LeftCoast GrassFed is asking customers how purchased the recalled product to return it for a full refund.

Food Safety News

FDA Update: Nearly 600 Dogs Have Died, Thousands Sickened in Connection With Chinese Jerky Treats

Approximately 580 dogs have died and 3,600 have been sickened in a mysterious connection with consuming Chinese jerky treats, according to a new update from the U.S. Food and Drug Administration.

The problems date back as far as 2007, when FDA first began receiving a higher volume of reports of dogs exhibiting symptoms such as decreased appetite, lethargy, vomiting and diarrhea. The apparent commonality was a diet including various brand-name jerky treats, all of which were manufactured in China.

Food Safety News reported on the issue in March 2012, speaking with several dog owners who said they lost their dogs to medical complications from days to years after they began eating the treats. The treats are commonly sold as “jerky tenders” or “jerky strips” and are primarily made with chicken, although combinations may also include duck, sweet potato, and dried fruit.

FDA has conducted more than 1,200 tests on various brand-name treats in an attempt to discover some type of common contamination, but those tests have not revealed any clear cause of the illnesses. The agency sent inspectors to China last year to investigate several jerky treat facilities in person.

Those tests included checking for a number of microbial contaminants, antibiotics, metals and pesticides. Some tests even examined DNA and nutritional composition. But nothing has yet stuck out to investigators as a likely cause.

“This is one of the most elusive and mysterious outbreaks we’ve encountered,” said Dr. Bernadette Dunham, director of the FDA’s Center for Veterinary Medicine, in a news release. “Our beloved four-legged companions deserve our best effort, and we are giving it.”

FDA is now asking pet owners and veterinarians to assist in the investigation by reporting any complaints linked to pet food.

In an open letter to veterinarians, the agency has requested samples and information regarding potential illnesses related to the treats be submitted to FDA’s Veterinary Laboratory Investigation and Response Network, a network of diagnostic laboratories. The agency has also asked vets to distribute jerky treat fact sheets to pet owners and report any observations of pet illnesses related to jerky treats.

In some cases, reports have said dogs fell ill within hours of eating the treats. Other customers have said their dogs have eaten the treats for years without any ill effects.

In severe cases, dogs have suffered kidney failure, intestinal bleeding and a rare kidney disorder called Fanconi syndrome. A smaller number of cases involved collapse, convulsions or skin issues.

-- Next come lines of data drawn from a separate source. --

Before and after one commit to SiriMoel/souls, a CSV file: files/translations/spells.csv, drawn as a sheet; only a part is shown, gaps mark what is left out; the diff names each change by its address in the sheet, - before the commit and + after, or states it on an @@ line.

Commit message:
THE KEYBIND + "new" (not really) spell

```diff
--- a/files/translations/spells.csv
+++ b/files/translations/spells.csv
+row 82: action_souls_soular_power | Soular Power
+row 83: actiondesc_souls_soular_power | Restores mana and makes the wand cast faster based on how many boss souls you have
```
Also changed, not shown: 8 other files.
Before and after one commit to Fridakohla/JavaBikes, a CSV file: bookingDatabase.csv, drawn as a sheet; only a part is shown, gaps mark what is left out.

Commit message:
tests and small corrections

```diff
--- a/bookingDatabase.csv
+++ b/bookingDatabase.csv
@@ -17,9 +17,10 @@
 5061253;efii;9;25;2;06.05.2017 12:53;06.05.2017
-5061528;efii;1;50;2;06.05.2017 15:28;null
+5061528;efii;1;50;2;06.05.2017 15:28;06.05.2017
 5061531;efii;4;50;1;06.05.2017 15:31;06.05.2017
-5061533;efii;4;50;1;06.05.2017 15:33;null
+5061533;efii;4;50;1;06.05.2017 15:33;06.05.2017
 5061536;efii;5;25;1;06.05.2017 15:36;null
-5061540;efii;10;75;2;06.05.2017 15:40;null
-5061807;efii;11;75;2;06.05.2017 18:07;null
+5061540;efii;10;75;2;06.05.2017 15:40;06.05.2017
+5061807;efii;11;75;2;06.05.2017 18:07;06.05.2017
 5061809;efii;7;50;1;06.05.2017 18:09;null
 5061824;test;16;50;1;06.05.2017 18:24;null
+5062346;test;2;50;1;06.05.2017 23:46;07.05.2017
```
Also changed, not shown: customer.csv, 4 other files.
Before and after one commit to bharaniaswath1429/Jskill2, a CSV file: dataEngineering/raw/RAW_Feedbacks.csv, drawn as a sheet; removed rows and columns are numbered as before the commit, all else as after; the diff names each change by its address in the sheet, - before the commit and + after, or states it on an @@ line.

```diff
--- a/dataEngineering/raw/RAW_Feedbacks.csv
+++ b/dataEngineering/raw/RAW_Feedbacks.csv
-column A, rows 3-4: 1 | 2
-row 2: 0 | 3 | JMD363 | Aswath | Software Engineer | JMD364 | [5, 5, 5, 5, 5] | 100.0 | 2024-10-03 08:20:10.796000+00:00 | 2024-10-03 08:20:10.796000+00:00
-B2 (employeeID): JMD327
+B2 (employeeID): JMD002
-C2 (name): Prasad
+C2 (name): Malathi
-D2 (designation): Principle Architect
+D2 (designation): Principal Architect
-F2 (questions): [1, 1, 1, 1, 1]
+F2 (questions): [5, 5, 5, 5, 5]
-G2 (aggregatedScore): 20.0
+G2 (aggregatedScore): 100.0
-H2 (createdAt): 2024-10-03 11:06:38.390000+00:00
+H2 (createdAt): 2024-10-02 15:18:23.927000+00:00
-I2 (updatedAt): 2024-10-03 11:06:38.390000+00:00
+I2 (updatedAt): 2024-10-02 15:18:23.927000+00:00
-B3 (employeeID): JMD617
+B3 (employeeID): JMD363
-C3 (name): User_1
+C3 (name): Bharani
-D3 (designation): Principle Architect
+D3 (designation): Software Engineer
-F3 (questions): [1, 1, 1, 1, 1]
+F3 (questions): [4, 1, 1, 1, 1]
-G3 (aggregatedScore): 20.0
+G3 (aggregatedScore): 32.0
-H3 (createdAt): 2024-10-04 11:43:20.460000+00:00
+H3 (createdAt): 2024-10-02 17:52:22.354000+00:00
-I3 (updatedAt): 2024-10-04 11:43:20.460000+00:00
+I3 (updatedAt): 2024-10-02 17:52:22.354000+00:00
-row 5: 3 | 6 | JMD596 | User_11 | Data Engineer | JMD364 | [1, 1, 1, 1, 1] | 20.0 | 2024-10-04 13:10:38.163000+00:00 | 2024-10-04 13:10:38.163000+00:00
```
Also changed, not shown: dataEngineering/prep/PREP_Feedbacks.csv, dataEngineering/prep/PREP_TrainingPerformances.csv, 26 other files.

Earlier this year, Purina and Milo’s Kitchen recalled several jerky treat brand names – including Waggin’ Train and Canyon Creek Ranch – because they contained trace amount of antibiotics that are approved in China and Europe but not in the U.S.

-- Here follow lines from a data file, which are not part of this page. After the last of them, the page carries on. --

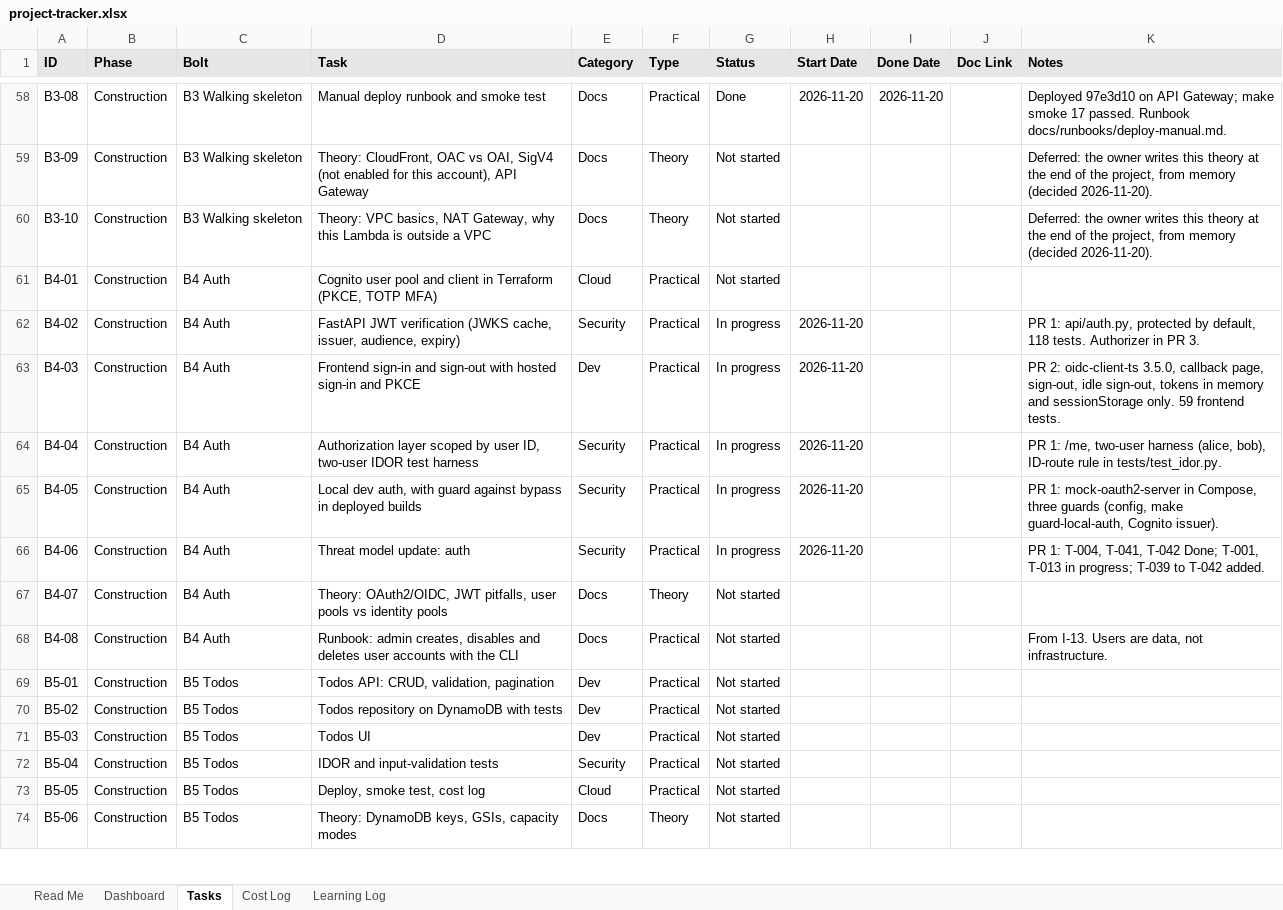
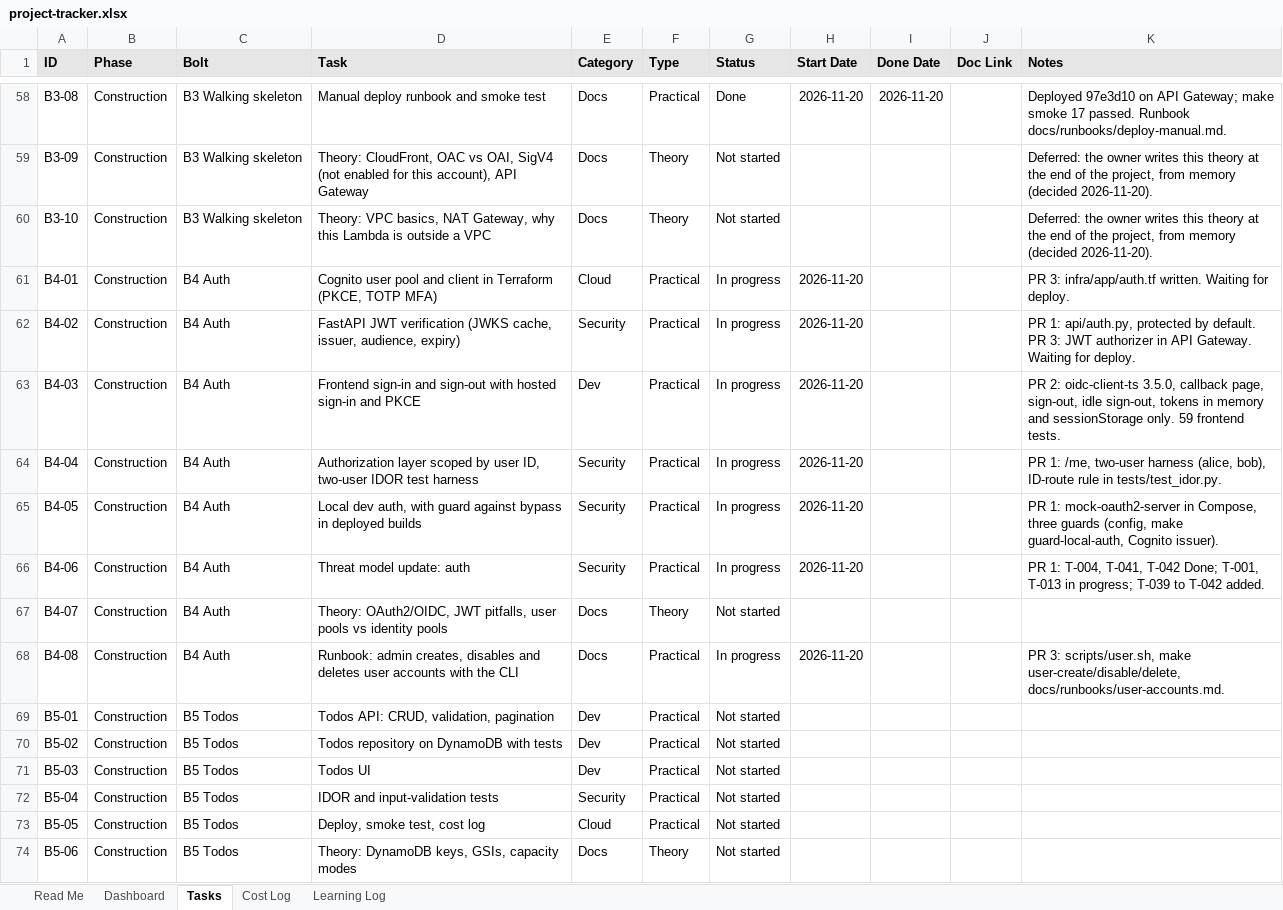
Before and after one commit to Rithun-C/tethrix, an Excel workbook: tracker/project-tracker.xlsx, sheet Tasks, drawn as a sheet; only a part is shown, gaps mark what is left out; values as stored, in another font and other column widths than the file's, no borders; conditional formats not drawn; the diff names each change by its address in the sheet, - before the commit and + after, or states it on an @@ line.

```diff
--- a/tracker/project-tracker.xlsx (sheet Tasks)
+++ b/tracker/project-tracker.xlsx (sheet Tasks)
-G61 (Status): Not started
+G61 (Status): In progress
-H61 (Start Date): (empty)
+H61 (Start Date): 2026-11-20
-K61 (Notes): (empty)
+K61 (Notes): PR 3: infra/app/auth.tf written. Waiting for deploy.
-K62 (Notes): …protected by default, 118 tests. Authorizer in PR 3.
+K62 (Notes): …protected by default. PR 3: JWT authorizer in API Gateway. Waiting for deploy.
-G68 (Status): Not started
+G68 (Status): In progress
-H68 (Start Date): (empty)
+H68 (Start Date): 2026-11-20
-K68 (Notes): From I-13. Users are data, not infrastructure.
+K68 (Notes): PR 3: scripts/user.sh, make user-create/disable/delete, docs/runbooks/user-accounts.md.
```
Also changed, not shown: 17 other files.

FDA advises pet owners who observe symptoms after feeding jerky treats to dogs to stop serving the treats immediately, consider contacting a veterinarian, and saving the remaining treats and packaging for possible testing.

In July 2012, FDA released an unprecedented collection of data on the 285 tests it had conducted on jerky treats up to that time. In an interview with Food Safety News, author and microbiologist Phyllis Entis criticized the agency for what she viewed as a lack of a systematic approach to solving the problem, calling FDA’s efforts at the time “scattered” and saying that the agency was not investing sufficient resources into the investigation.

“To identify the root cause of this problem, FDA is meeting regularly with regulators in China to share findings,” the latest FDA update read. “The agency also plans to host Chinese scientists at its veterinary research facility to increase scientific cooperation.”

Food Safety News